Now, 19 months out from Election Day 2012, the GOP presidential field remains unformed. There’s a lot we don’t know, but what we do know is that two potential candidates flutter lots of hearts in the Republican base: Sarah Palin and Michele Bachmann. And they’re tying their own party in knots. [Read more about the 2012 election.]

Often indecipherable, but completely inescapable—they are the only Republican hopefuls Saturday Night Live bothers parodying with any regularity. There’s Sarah on Hannity and Facebook, dominating and debasing the conversation around the Tucson shootings. There’s Michele, responding to the Republican response (!) to the State of the Union, flubbing and muddying the GOP’s message.

It’s Bachmann-Palin overload, and it’s sucking up precious oxygen as other GOP candidates struggle for traction. Smart Republican strategists have got to be worried. Because while neither Palin nor Bachmann has a scintilla of appeal to the independent and moderate voters who decide general elections, both do have the name recognition, fundraising prowess and loyal support on the far right that decides GOP primaries. [See editorial cartoons about the Republican Party.]

Hard-core Republicans are cheering Palin on as she hogs the spotlight and says the darndest things. She polls among the leaders in most state-by-state surveys; she’s undoubtedly a real threat to consolidate the right wing and Tea Party vote in GOP primaries. [See photos of Palin and her family.]

But today, I would bet Mitt Romney’s stock portfolio that Sarah does not run. Palin cares about two things: money and celebrity. Reality TV is easy. Actually building a real campaign is hard, kinda like being governor, and she got bored with that. I see her stringing the GOP along for months with “will she or won’t she” speculation, maximizing exposure for her own purposes before actually bailing.[See a roundup of political cartoons on Palin.]

But fear not, comedians! Palin’s not going anywhere. She will wield considerable influence whether she’s an actual candidate or not. A “Palin Primary” for her endorsement will have all the dignity of American Idol auditions.  And through it all, Palin will keep talking… and talking… and talking, pushing the GOP further and further right.

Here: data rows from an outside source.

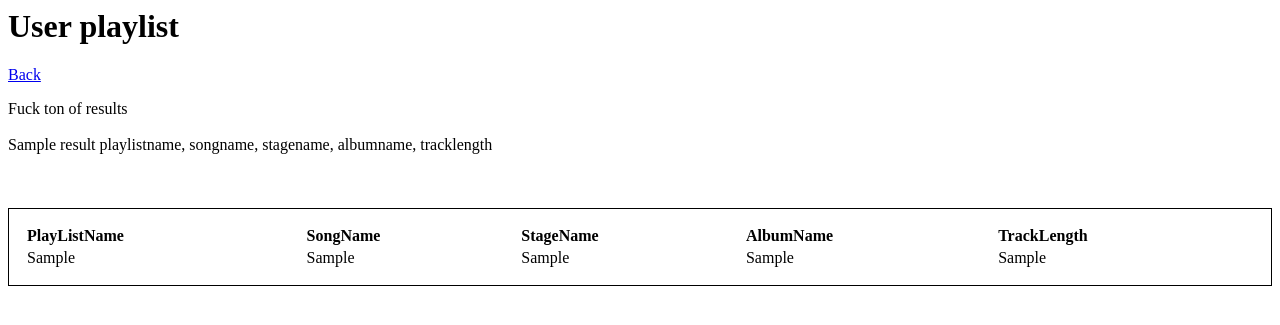
After one commit to jtran270/streamline, a Django app: template user_info/templates/user_info/playlist.html in a window 1280 px wide. The commit adds this page. Shown: the top 325 px of the page. Run offline with Django 3.2, Linux system fonts and the light colour scheme; the template is opened without the code that fills it: most values are stand-ins (such as "Sample title", 1, 10 or a date in 2020).

Commit message:
showplaylists now shows Output playlist name, and all song-related info for user logged in. Displayed as a html table.

```diff
--- a/global_var_and_func.py
+++ b/global_var_and_func.py
@@ -14,7 +14,7 @@ def sql_fetchone_cmd(query):
 def sql_fetchall_cmd(query):
     with connection.cursor() as cursor:
         cursor.execute(query)
-        row = cursor.fetchone()
+        row = cursor.fetchall()
     return row
 
 
--- a/streamline/settings.py
+++ b/streamline/settings.py
@@ -31,7 +31,7 @@ ALLOWED_HOSTS = []
 # Application definition
 
 INSTALLED_APPS = [
-    'main.apps.MainConfig',
+    #'main.apps.MainConfig',
     'login.apps.LoginConfig',
     'user_info.apps.UserInfoConfig',
 
--- /dev/null
+++ b/user_info/templates/user_info/playlist.html
@@ -0,0 +1,25 @@
+<h1>User playlist</h1>
+
+<a href="/user_info/{{ user_id }}/">Back</a>
+
+<p>Fuck ton of results <br></br> {{ result }}
+playlistname, songname, stagename, albumname, tracklength
+<br></br>
+<br></br>
+<table style = "width: 100%; border: 1px solid black; padding: 15px; text-align: left">
+<tr>
+  <th> PlayListName </th>
+  <th> SongName </th>
+  <th> StageName </th>
+  <th> AlbumName </th>
+  <th> TrackLength </th>
+</tr>
+{% for row in result %}
+<tr>
+    <td> {{ row.0 }} </td>
+    <td> {{ row.1 }} </td>
+    <td> {{ row.2 }} </td>
+    <td> {{ row.3 }} </td>
+    <td> {{ row.4 }} </td>
+</tr>
+{% endfor %}
--- a/user_info/templates/user_info/user_info.html
+++ b/user_info/templates/user_info/user_info.html
@@ -4,5 +4,5 @@
     <a href="/login"> Log Out</a> <br>
 </p>
 <a href="/user_info/{{ user_id }}/detail/"> Show Personal Details</a>
-
-<h2> My Playlists</h2>
+<br></br>
+<a href="/user_info/{{ user_id }}/playlist/"> Show All Playlist</a>
--- a/user_info/urls.py
+++ b/user_info/urls.py
@@ -10,4 +10,6 @@ urlpatterns = [
     path('<int:user_id>/detail/', views.detail, name='detail'),
     # /user_info/7/update/
     path('<int:user_id>/update/', views.update_age, name='update_age'),
+    # /user_info/7/playlist/
+    path('<int:user_id>/playlist/', views.display_playlist, name='display_playlist'),
 ]
```
Also changed, not shown: user_info/views.py (+17 -1 lines).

Michele Bachmann clearly wants Sarah’s mantle and seems to believe that she can play in GOP presidential politics. She may be right. Somebody’s gonna be the Tea Party candidate, and Bachmann may be better positioned than any other Republican. Once she figures out which camera to look at, she’s got the whole “Obama is a socialist” tripe down pat, and, sadly, that plays well in today’s GOP. The ambition to actually hold office that Palin lacks, Bachmann has in spades, and it will be awesome and potentially hilarious to behold. [See a roundup of political cartoons on the Tea Party.]

So grab the remote and watch as Romney, Pawlenty, Huckabee, Daniels, Gingrich, Huntsman, and Thune (if they run) contort themselves to match Palin and Bachmann’s celebrity and ideological intensity.

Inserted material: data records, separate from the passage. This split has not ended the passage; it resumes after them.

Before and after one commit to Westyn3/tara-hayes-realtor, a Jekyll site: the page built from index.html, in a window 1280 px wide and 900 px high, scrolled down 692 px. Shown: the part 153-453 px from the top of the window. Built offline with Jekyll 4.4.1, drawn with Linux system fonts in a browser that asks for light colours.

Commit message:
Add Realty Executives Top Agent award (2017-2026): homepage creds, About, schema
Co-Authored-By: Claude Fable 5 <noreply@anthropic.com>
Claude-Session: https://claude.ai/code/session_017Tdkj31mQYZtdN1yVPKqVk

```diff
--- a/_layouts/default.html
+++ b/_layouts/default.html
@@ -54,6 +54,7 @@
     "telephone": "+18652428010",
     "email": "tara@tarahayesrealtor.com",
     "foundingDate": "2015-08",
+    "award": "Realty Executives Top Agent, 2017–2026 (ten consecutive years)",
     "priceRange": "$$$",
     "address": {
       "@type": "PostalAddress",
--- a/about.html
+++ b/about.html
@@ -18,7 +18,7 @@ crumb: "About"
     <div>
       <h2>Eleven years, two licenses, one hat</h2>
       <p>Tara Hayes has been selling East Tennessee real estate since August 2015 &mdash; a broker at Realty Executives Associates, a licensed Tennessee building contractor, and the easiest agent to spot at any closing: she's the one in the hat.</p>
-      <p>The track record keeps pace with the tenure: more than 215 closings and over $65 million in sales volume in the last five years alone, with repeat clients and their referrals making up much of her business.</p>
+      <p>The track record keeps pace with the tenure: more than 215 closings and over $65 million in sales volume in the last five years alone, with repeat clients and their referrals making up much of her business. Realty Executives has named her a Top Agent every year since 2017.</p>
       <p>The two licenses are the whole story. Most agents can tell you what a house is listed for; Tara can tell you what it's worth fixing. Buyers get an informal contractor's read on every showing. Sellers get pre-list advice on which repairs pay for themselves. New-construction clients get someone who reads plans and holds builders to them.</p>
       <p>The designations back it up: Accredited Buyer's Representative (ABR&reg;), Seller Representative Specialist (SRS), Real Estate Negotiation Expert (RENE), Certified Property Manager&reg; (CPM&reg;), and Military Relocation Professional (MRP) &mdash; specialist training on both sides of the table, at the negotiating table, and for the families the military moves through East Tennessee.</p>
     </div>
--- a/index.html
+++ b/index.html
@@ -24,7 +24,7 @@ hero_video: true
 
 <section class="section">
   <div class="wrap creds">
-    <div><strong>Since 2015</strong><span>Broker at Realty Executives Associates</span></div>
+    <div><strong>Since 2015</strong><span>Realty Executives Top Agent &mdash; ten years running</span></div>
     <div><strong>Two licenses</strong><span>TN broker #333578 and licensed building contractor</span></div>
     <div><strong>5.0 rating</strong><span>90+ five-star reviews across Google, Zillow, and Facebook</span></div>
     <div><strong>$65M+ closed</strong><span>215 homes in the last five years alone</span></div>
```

Marvel as Sarah and Michele leverage their Tea Party influence to paint the rest of the field into the far right corner of the political landscape while Limbaugh and Beck hand out brushes.

But also pause for a moment, no matter what your political persuasion, and lament that while Palin and Bachmann run riot, women with actual credentials, like Christie Whitman, Kay Bailey Hutchison, and Olympia Snowe, wander the political wilderness with about as much chance of winning a GOP primary as Michael Moore does of keynoting CPAC.

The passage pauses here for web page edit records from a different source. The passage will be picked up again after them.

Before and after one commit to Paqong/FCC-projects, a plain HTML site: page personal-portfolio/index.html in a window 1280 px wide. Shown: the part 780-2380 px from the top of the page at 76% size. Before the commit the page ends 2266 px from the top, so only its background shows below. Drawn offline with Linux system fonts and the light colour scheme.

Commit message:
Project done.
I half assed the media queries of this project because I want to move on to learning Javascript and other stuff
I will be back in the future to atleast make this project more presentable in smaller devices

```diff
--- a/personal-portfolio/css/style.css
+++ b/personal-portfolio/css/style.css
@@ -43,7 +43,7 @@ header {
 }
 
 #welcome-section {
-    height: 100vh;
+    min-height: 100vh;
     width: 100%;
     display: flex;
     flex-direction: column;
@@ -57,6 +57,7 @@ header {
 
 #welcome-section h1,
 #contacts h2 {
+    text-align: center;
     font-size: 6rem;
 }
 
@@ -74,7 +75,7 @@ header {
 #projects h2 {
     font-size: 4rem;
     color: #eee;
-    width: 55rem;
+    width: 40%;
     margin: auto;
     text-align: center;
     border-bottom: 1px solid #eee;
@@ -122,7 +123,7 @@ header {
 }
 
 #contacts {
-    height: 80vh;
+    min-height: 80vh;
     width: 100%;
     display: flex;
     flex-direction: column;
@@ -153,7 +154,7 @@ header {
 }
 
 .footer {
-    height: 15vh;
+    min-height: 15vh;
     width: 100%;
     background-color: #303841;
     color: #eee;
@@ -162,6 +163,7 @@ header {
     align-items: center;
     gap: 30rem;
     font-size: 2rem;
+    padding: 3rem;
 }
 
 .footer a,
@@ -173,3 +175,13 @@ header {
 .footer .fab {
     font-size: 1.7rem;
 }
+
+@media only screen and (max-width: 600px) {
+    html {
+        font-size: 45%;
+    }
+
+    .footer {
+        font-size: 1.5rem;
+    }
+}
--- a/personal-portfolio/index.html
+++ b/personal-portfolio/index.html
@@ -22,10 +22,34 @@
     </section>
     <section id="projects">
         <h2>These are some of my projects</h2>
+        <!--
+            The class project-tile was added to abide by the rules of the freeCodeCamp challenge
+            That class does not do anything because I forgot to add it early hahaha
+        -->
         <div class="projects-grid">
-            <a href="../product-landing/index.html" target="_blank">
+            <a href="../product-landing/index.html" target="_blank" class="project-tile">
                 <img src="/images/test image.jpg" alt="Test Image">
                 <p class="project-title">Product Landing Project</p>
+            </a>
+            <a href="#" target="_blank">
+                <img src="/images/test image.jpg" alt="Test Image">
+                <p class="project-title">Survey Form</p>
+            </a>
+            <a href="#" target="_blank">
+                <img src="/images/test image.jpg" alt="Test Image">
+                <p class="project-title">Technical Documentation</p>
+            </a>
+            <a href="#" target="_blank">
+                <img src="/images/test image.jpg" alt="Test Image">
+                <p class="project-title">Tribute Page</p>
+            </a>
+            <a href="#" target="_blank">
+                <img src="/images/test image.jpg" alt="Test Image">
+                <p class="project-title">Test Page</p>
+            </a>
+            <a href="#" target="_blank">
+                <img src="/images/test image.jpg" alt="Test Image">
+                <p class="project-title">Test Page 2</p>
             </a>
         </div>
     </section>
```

For sure, Democrats face real challenges in 2012. No one can look at the midterm results and see anything but tough sledding ahead. But with President Obama’s approval rating rising, the economy improving, and Republicans grappling with Bachmann-Palin overload, 2011 is off to a great start.

And you ain't seen nothin' yet.

  • See a slide show of the 10 best cities to find a job.
  • Check out a roundup of political cartoons on the Tea Party and on Sarah Palin.
  • See photos of the Obamas behind the scenes.